PBH implementation began in 2012 through a Community-School (C-S) model at Mendez HS, including case management for highest-risk juniors and seniors; school-wide supports to build a college-going culture; and leadership development. PBH expansion includes 1) C-S strategies at Roosevelt HS & Hollenbeck MS; and 2) targeted community wellness strategies.
Next, PBH will launch a unique peer mentorship program that bridges middle school, high school, and college students by providing at-risk and high-performing students with opportunities to support and learn from one another along the education continuum. It will be structured as follows:
A cohort of 20 students at Hollenbeck MS who are at the highest-risk for dropping out of school will receive 1:1 mentorship by a higher-performing HS student from Mendez or Roosevelt. Their HS mentor will provide them with peer support and motivation.
Those same higher-performing HS students (20 total) – many of whom are good candidates for college but lack the resources and social capital to feel confident in applying – would gain confidence by providing personal and professional development to high-risk middle school students.
The 20 High School students in this mentoring cohort would also be mentored by 10 college students who share a similar journey and background and would support them in applying for college. College students would mentor the high school students at a ratio of 1:2. Potential partners for this project are USC, Cal State LA, UCLA, Occidental College, and Loyola Marymount University, where we have current relationships.
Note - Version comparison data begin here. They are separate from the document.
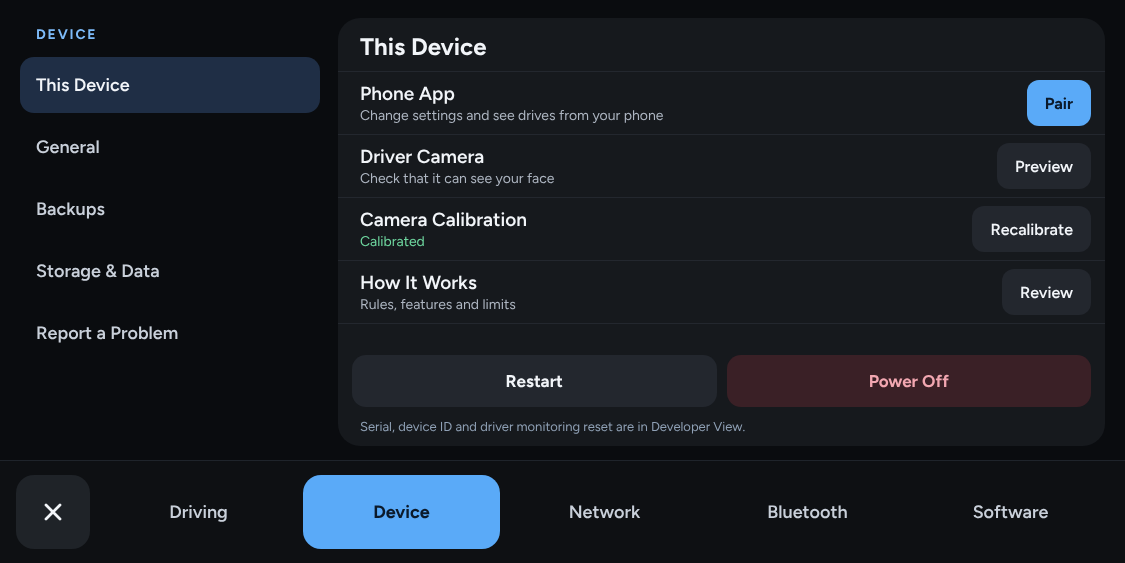
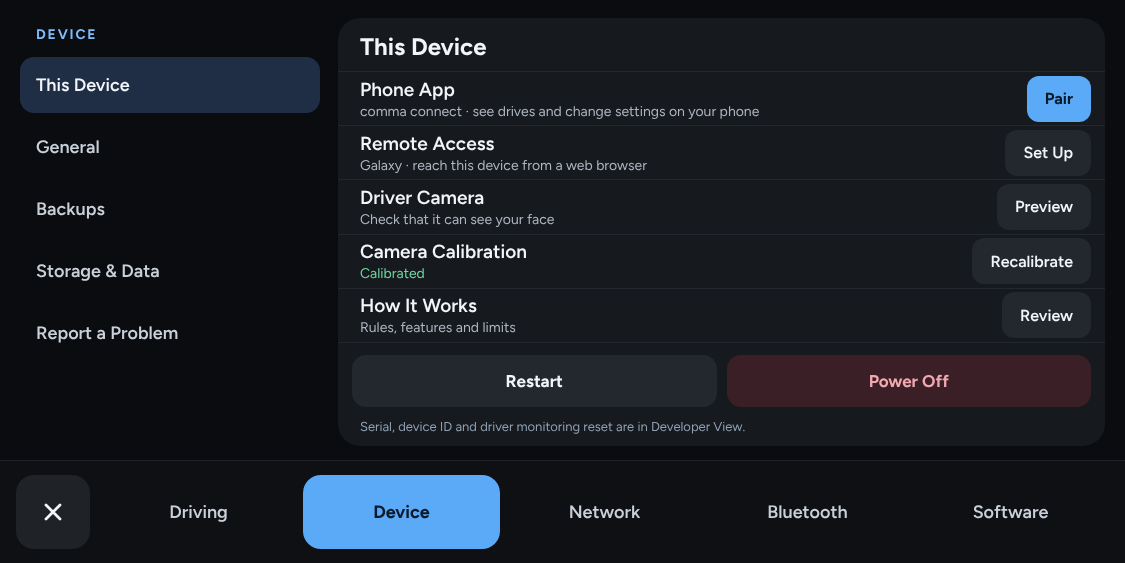
Essentials: phone app and remote access rows side by side
Remote Access moves up from More to sit under Phone App on This Device, and
each subtitle names its service (comma connect, Galaxy) and turns green once
set up. Device tab mock updated.

Claude-Session: https://claude.ai/code/session_01R4pPc2hcx88Dbjjec1p8WC

diff --git a/selfdrive/ui/tandem/design/devicetab.html b/selfdrive/ui/tandem/design/devicetab.html
@@ -27,8 +27,12 @@ a{color:#7DBBF9}a:hover{color:#A9D3FB}
     <div style="flex-grow: 1; min-width: 0; background: #16191D; border-radius: 22px; display: flex; flex-direction: column; overflow: hidden;">
       <div style="padding: 14px 22px 10px; border-bottom: 1px solid #23272E;"><h2 style="margin: 0; font-size: 24px; font-weight: 700;">This Device</h2></div>
       <div style="display: flex; align-items: center; gap: 16px; padding: 0 14px 0 22px; height: 62px; border-bottom: 1px solid #23272E;">
-        <div style="flex-grow: 1; display: flex; flex-direction: column; gap: 2px;"><span style="font-size: 19px; font-weight: 600;">Phone App</span><span style="font-size: 14px; color: #AEB6C2;">Change settings and see drives from your phone</span></div>
+        <div style="flex-grow: 1; display: flex; flex-direction: column; gap: 2px;"><span style="font-size: 19px; font-weight: 600;">Phone App</span><span style="font-size: 14px; color: #AEB6C2;">comma connect · see drives and change settings on your phone</span></div>
         <button type="button" style="font-family: inherit; height: 46px; padding: 0 18px; border: 0; border-radius: 12px; background: #5AAAF8; color: #0B1A2B; font-size: 16px; font-weight: 700;">Pair</button>
+      </div>
+      <div style="display: flex; align-items: center; gap: 16px; padding: 0 14px 0 22px; height: 62px; border-bottom: 1px solid #23272E;">
+        <div style="flex-grow: 1; display: flex; flex-direction: column; gap: 2px;"><span style="font-size: 19px; font-weight: 600;">Remote Access</span><span style="font-size: 14px; color: #AEB6C2;">Galaxy · reach this device from a web browser</span></div>
+        <button type="button" style="font-family: inherit; height: 46px; padding: 0 18px; border: 0; border-radius: 12px; background: #23272E; color: #F2F5F9; font-size: 16px; font-weight: 600;">Set Up</button>
       </div>
       <div style="display: flex; align-items: center; gap: 16px; padding: 0 14px 0 22px; height: 62px; border-bottom: 1px solid #23272E;">
         <div style="flex-grow: 1; display: flex; flex-direction: column; gap: 2px;"><span style="font-size: 19px; font-weight: 600;">Driver Camera</span><span style="font-size: 14px; color: #AEB6C2;">Check that it can see your face</span></div>

diff --git a/selfdrive/ui/tandem/settings/device.py b/selfdrive/ui/tandem/settings/device.py
@@ -69,16 +69,18 @@ class ThisDevicePanel(ListPanel):
     power_off.set_visible(device.is_offroad)
 
     super().__init__([
-      SettingRow("Phone App", lambda: "Paired" if device.is_paired() else "Change settings and see drives from your phone", pair,
-                 subtitle_color=lambda: T.SUCCESS_TEXT if device.is_paired() else T.TEXT_TERTIARY),
+      # The two ways to reach the car from elsewhere sit together, each naming its service.
+      SettingRow("Phone App", lambda: "comma connect · Paired" if device.is_paired() else "comma connect · see drives and change settings on your phone",
+                 pair, subtitle_color=lambda: T.SUCCESS_TEXT if device.is_paired() else T.TEXT_TERTIARY),
+      SettingRow("Remote Access", lambda: "Galaxy · Set up" if device.remote_access_link() else "Galaxy · reach this device from a web browser",
+                 Button(device.remote_access_label, open_remote_access or device.remote_access),
+                 subtitle_color=lambda: T.SUCCESS_TEXT if device.remote_access_link() else T.TEXT_TERTIARY),
       SettingRow("Driver Camera", "Check that it can see your face. The car must be off.",
                  action("Preview", device.driver_camera, offroad_only=True)),
       SettingRow("Camera Calibration", device.calibration, action("Recalibrate", device.recalibrate),
                  subtitle_color=lambda: T.SUCCESS_TEXT if device.calibration() == Calibration.CALIBRATED else T.TEXT_TERTIARY),
       SettingRow("How It Works", "Rules, features and limits", action("Review", device.review_guide, offroad_only=True)),
       SectionHeader("MORE"),
-      SettingRow("Remote Access", "Reach this device from the Galaxy web app",
-                 Button(device.remote_access_label, open_remote_access or device.remote_access)),
       SettingRow("Driver Monitoring", "Forget which side of the car the driver sits on",
                  action("Reset", device.reset_driver_monitoring, offroad_only=True)),
       SettingRow("Language", None, action("Change", device.change_language)),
Youth first identified peer mentorship as a key PBH strategy in the PBH planning in 2010 and the LA2050 project strategy was defined by youth. Concurrently, high-performing students at Mendez High School and Roosevelt High School expressed a desire to develop their personal leadership skills and also mentor younger students in the community who are facing the same academic challenges they once faced. In April 2016 focus groups students shared: “I like that we would be mentored by high school students, because they can give you their perspective, since they were just there. When you talk to adults, they don’t know how it is now.” --HMS 8th grader. “The program is a win win. You get to help someone, while also helping yourself by building your extracurricular activities for college, and you get helped yourself!” --MHS 12th grader. Additionally, high school and middle school students participating in the program will work as a cohort to design school wide initiatives they will lead on their campus to raise college awareness, offering opportunities for both leadership development and a wider project scope.
Please explain how you will define and measure success for your project.
Success will be defined by both immediate and long term outcomes. To gauge short term success, we will distribute surveys school wide on our two high school and one middle school campus before starting the program to gauge college awareness. Surveys will be distributed after the program has been completed and data will be analyzed to note for statistically significant increases in awareness. For our target cohort of the 40 high school and middle school students, they will complete pre, mid, and post surveys that focus on college awareness, college attainment, self esteem, and hope for their future. Additionally, post program focus groups will be completed for all cohorts: college, high school, and middle school. For long term success, we will analyze school wide data obtained from our schools. We already have baseline data from previous school years from the three target schools on attendance, behavior, graduation rates, course performance, and college enrollment. We will use this data to gauge the school wide impact on our program’s presentations and school wide initiatives. In addition to the school baseline data we have, there is a documented need for this type of programming in Boyle Heights. Boyle Heights’ 69% dropout rate underlines this predominantly Latino community’s high-need. And although the C-S model at Mendez has helped double the graduation rate in the last four years, local youth continue to face many barriers to graduation and college success.
How can the LA2050 community and other stakeholders help your proposal succeed?
- Advisors/board members
- Infrastructure (building/space/vehicles etc.)
- Technical infrastructure (computers etc.)
- Community outreach
- Network/relationship support
- Quality improvement research